Task input.
*** Block opens ***
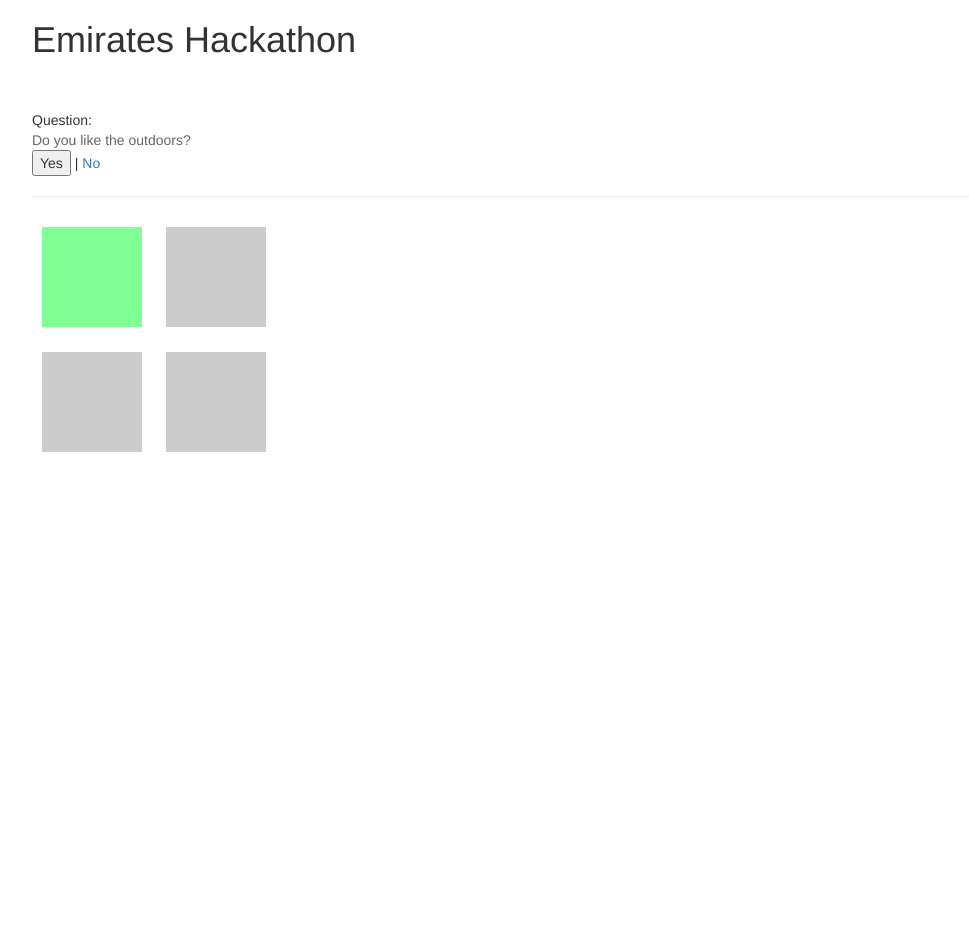
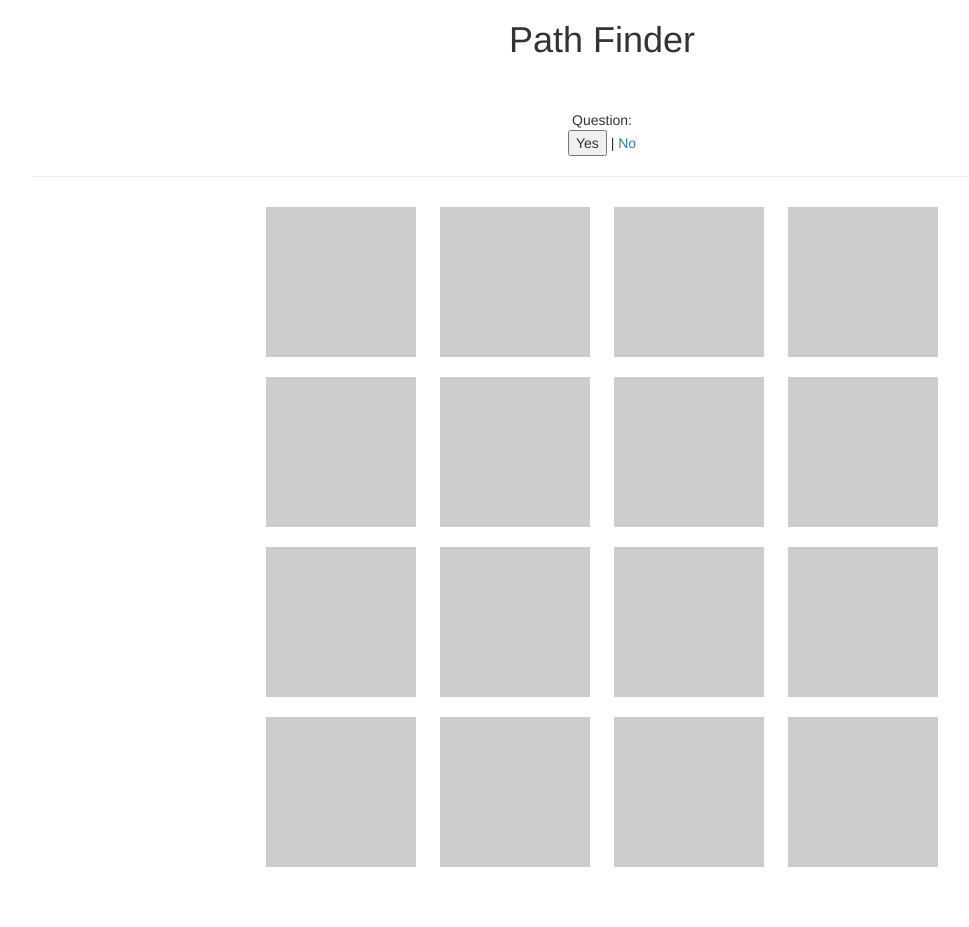
Before and after one commit to PaolaSocorro/Emirates_Hackathon, a Flask app: page / in a window 1280 px wide. Shown: the whole page, without its empty margins (38-1007 px from the left). Before the commit the page ends 452 px from the top, so only its background shows below. Run offline with Flask 2, Linux system fonts and the light colour scheme; some libraries are stand-ins or nearby versions.

Commit message:
added html

```diff
--- a/main.css
+++ b/main.css
@@ -1,6 +1,12 @@
+body {
+	text-align: center;
+	margin: 0 auto;
+	margin-bottom: 50px;
+}
+
 .box {
-	width: 100px;
-	height: 100px;
+	width: 150px;
+	height: 150px;
 	/*border: 3px solid #ccc;*/
 	background-color: #ccc;
 	margin: 10px;
@@ -15,3 +21,7 @@ h1 {
 	color: #666;
 	font-size: 14px;
 }
+
+.parent-wrap {
+	vertical-align: top;
+}
--- a/templates/index.html
+++ b/templates/index.html
@@ -1,13 +1,13 @@
 <!doctype html>
 <html>
 <head>
-	<title>Emirates Hackathon</title>
+	<title>Path Finder</title>
 	<link rel="stylesheet" href="https://maxcdn.bootstrapcdn.com/bootstrap/3.3.5/css/bootstrap.min.css">
 	<link rel="stylesheet" href="main.css">
 </head>
 <body>
 	<div class="container">
-		<h1>Emirates Hackathon</h1>
+		<h1>Path Finder</h1>
 		<div id="question-section">
 			Question: <div id="question"></div>
 			<div class="answers">
@@ -16,47 +16,63 @@
 		</div>
 		<hr>
 		<div>
-			<div class="box" id="first_box" data-question="Do you like the outdoors?"></div>
-			<div class="box" id="second_box" data-question="You come across a cat, do you pet it?"></div>
+			<div class="box parent-wrap" id="box1" data-question="I often buy new products before they become popular or come down in price."></div>
+			<div class="box parent-wrap" id="box2" data-question="---"></div>
+			<div class="box parent-wrap" id="box3" data-question="---"></div>
+			<div class="box parent-wrap" id="box4" data-question="---"></div>
 		</div>
 		<div>
-			<div class="box" id="third_box" data-question="The cat is actually a tiger. What do you do?"></div>
-			<div class="box" id="fourth_box" data-question="Would you ride the scary swing?"></div>
+			<div class="box parent-wrap" id="box5" data-question="---"></div>
+			<div class="box parent-wrap" id="box6" data-question="I prefer to go to undiscovered, wild places rather than cities with big hotels and restaurants."></div>
+			<div class="box parent-wrap" id="box7" data-question="---"></div>
+			<div class="box parent-wrap" id="box8" data-question="---"></div>
 		</div>
-
+		<div>
+			<div class="box parent-wrap" id="box9" data-question="---"></div>
+			<div class="box parent-wrap" id="box10" data-question="Would you ride the scary swing?"></div>
+			<div class="box parent-wrap" id="box11" data-question="---"></div>
+			<div class="box parent-wrap" id="box12" data-question="---"></div>
+		</div>
+		<div>
+			<div class="box parent-wrap" id="box13" data-question="The cat is actually a tiger. What do you do?"></div>
+			<div class="box parent-wrap" id="box14" data-question="Would you ride the scary swing?"></div>
+			<div class="box parent-wrap" id="box15" data-question="The cat is actually a tiger. What do you do?"></div>
+			<div class="box parent-wrap" id="box16" data-question="Would you ride the scary swing?"></div>
+		</div>
 	</div>
 	<script src="http://code.jquery.com/jquery-2.1.4.min.js"></script>
 	<script>
-		$(document).ready(firstQ);
+		// $(document).ready(firstQ);
 
-		function firstQ() {
-			$('#first_box').css('background-color','#80ff95');
-			$('#question').html($('#first_box').attr('data-question'));
-			checkAnswer();
-		}
+		// function firstQ() {
+		// 	$('#first_box').css('background-color','#80ff95');
+		// 	$('#question').html($('#first_box').attr('data-question'));
+		// 	checkAnswer();
+		// }
 
-		function checkAnswer() {
-			$('#option1').on('click', function() {
-				$('#second_box').css('background-color','#80ff95');
-				$('#question').empty();
-				loadNextQuestion();
+		// function checkAnswer() {
+		// 	$('#option1').on('click', function() {
+		// 		$('#second_box').css('background-color','#80ff95');
+		// 		$('#question').empty();
+		// 		loadNextQuestion();
 
-			});
-			$('#option2').on('click', function() {
-				$('#third_box').css('background-color','#80ff95');
-				$('#question').html($('#third-box').attr('data-question'));
-			});
-		}
+		// 	});
+		// 	$('#option2').on('click', function() {
+		// 		$('#third_box').css('background-color','#80ff95');
+		// 		$('#question').html($('#third-box').attr('data-question'));
+		// 	});
+		// }
 
-		function loadNextQuestion() {
-			$('#question').html($('#second-box').attr('data-question'));
+		// function loadNextQuestion() {
+		// 	$('#question').html($('#second-box').attr('data-question'));
 
-		}
+		// }
 
 		$('.box').on('click', function() {
 			$('#question').empty();
 			$(this).css('background-color','#80ff95');
 			$('#question').html($(this).attr('data-question'));
+			$(this).html($(this).attr('data-question'));
 		});
 
 	</script>
```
*** Block closes ***
What this task involves. Your copy should match the records word for word, with the pictures removed.

Result for this task.
Before and after one commit to PaolaSocorro/Emirates_Hackathon, a Flask app: page / in a window 1280 px wide. Shown: the whole page, without its empty margins (38-1007 px from the left). Before the commit the page ends 452 px from the top, so only its background shows below. Run offline with Flask 2, Linux system fonts and the light colour scheme; some libraries are stand-ins or nearby versions.

Commit message:
added html

```diff
--- a/main.css
+++ b/main.css
@@ -1,6 +1,12 @@
+body {
+	text-align: center;
+	margin: 0 auto;
+	margin-bottom: 50px;
+}
+
 .box {
-	width: 100px;
-	height: 100px;
+	width: 150px;
+	height: 150px;
 	/*border: 3px solid #ccc;*/
 	background-color: #ccc;
 	margin: 10px;
@@ -15,3 +21,7 @@ h1 {
 	color: #666;
 	font-size: 14px;
 }
+
+.parent-wrap {
+	vertical-align: top;
+}
--- a/templates/index.html
+++ b/templates/index.html
@@ -1,13 +1,13 @@
 <!doctype html>
 <html>
 <head>
-	<title>Emirates Hackathon</title>
+	<title>Path Finder</title>
 	<link rel="stylesheet" href="https://maxcdn.bootstrapcdn.com/bootstrap/3.3.5/css/bootstrap.min.css">
 	<link rel="stylesheet" href="main.css">
 </head>
 <body>
 	<div class="container">
-		<h1>Emirates Hackathon</h1>
+		<h1>Path Finder</h1>
 		<div id="question-section">
 			Question: <div id="question"></div>
 			<div class="answers">
@@ -16,47 +16,63 @@
 		</div>
 		<hr>
 		<div>
-			<div class="box" id="first_box" data-question="Do you like the outdoors?"></div>
-			<div class="box" id="second_box" data-question="You come across a cat, do you pet it?"></div>
+			<div class="box parent-wrap" id="box1" data-question="I often buy new products before they become popular or come down in price."></div>
+			<div class="box parent-wrap" id="box2" data-question="---"></div>
+			<div class="box parent-wrap" id="box3" data-question="---"></div>
+			<div class="box parent-wrap" id="box4" data-question="---"></div>
 		</div>
 		<div>
-			<div class="box" id="third_box" data-question="The cat is actually a tiger. What do you do?"></div>
-			<div class="box" id="fourth_box" data-question="Would you ride the scary swing?"></div>
+			<div class="box parent-wrap" id="box5" data-question="---"></div>
+			<div class="box parent-wrap" id="box6" data-question="I prefer to go to undiscovered, wild places rather than cities with big hotels and restaurants."></div>
+			<div class="box parent-wrap" id="box7" data-question="---"></div>
+			<div class="box parent-wrap" id="box8" data-question="---"></div>
 		</div>
-
+		<div>
+			<div class="box parent-wrap" id="box9" data-question="---"></div>
+			<div class="box parent-wrap" id="box10" data-question="Would you ride the scary swing?"></div>
+			<div class="box parent-wrap" id="box11" data-question="---"></div>
+			<div class="box parent-wrap" id="box12" data-question="---"></div>
+		</div>
+		<div>
+			<div class="box parent-wrap" id="box13" data-question="The cat is actually a tiger. What do you do?"></div>
+			<div class="box parent-wrap" id="box14" data-question="Would you ride the scary swing?"></div>
+			<div class="box parent-wrap" id="box15" data-question="The cat is actually a tiger. What do you do?"></div>
+			<div class="box parent-wrap" id="box16" data-question="Would you ride the scary swing?"></div>
+		</div>
 	</div>
 	<script src="http://code.jquery.com/jquery-2.1.4.min.js"></script>
 	<script>
-		$(document).ready(firstQ);
+		// $(document).ready(firstQ);
 
-		function firstQ() {
-			$('#first_box').css('background-color','#80ff95');
-			$('#question').html($('#first_box').attr('data-question'));
-			checkAnswer();
-		}
+		// function firstQ() {
+		// 	$('#first_box').css('background-color','#80ff95');
+		// 	$('#question').html($('#first_box').attr('data-question'));
+		// 	checkAnswer();
+		// }
 
-		function checkAnswer() {
-			$('#option1').on('click', function() {
-				$('#second_box').css('background-color','#80ff95');
-				$('#question').empty();
-				loadNextQuestion();
+		// function checkAnswer() {
+		// 	$('#option1').on('click', function() {
+		// 		$('#second_box').css('background-color','#80ff95');
+		// 		$('#question').empty();
+		// 		loadNextQuestion();
 
-			});
-			$('#option2').on('click', function() {
-				$('#third_box').css('background-color','#80ff95');
-				$('#question').html($('#third-box').attr('data-question'));
-			});
-		}
+		// 	});
+		// 	$('#option2').on('click', function() {
+		// 		$('#third_box').css('background-color','#80ff95');
+		// 		$('#question').html($('#third-box').attr('data-question'));
+		// 	});
+		// }
 
-		function loadNextQuestion() {
-			$('#question').html($('#second-box').attr('data-question'));
+		// function loadNextQuestion() {
+		// 	$('#question').html($('#second-box').attr('data-question'));
 
-		}
+		// }
 
 		$('.box').on('click', function() {
 			$('#question').empty();
 			$(this).css('background-color','#80ff95');
 			$('#question').html($(this).attr('data-question'));
+			$(this).html($(this).attr('data-question'));
 		});
 
 	</script>
```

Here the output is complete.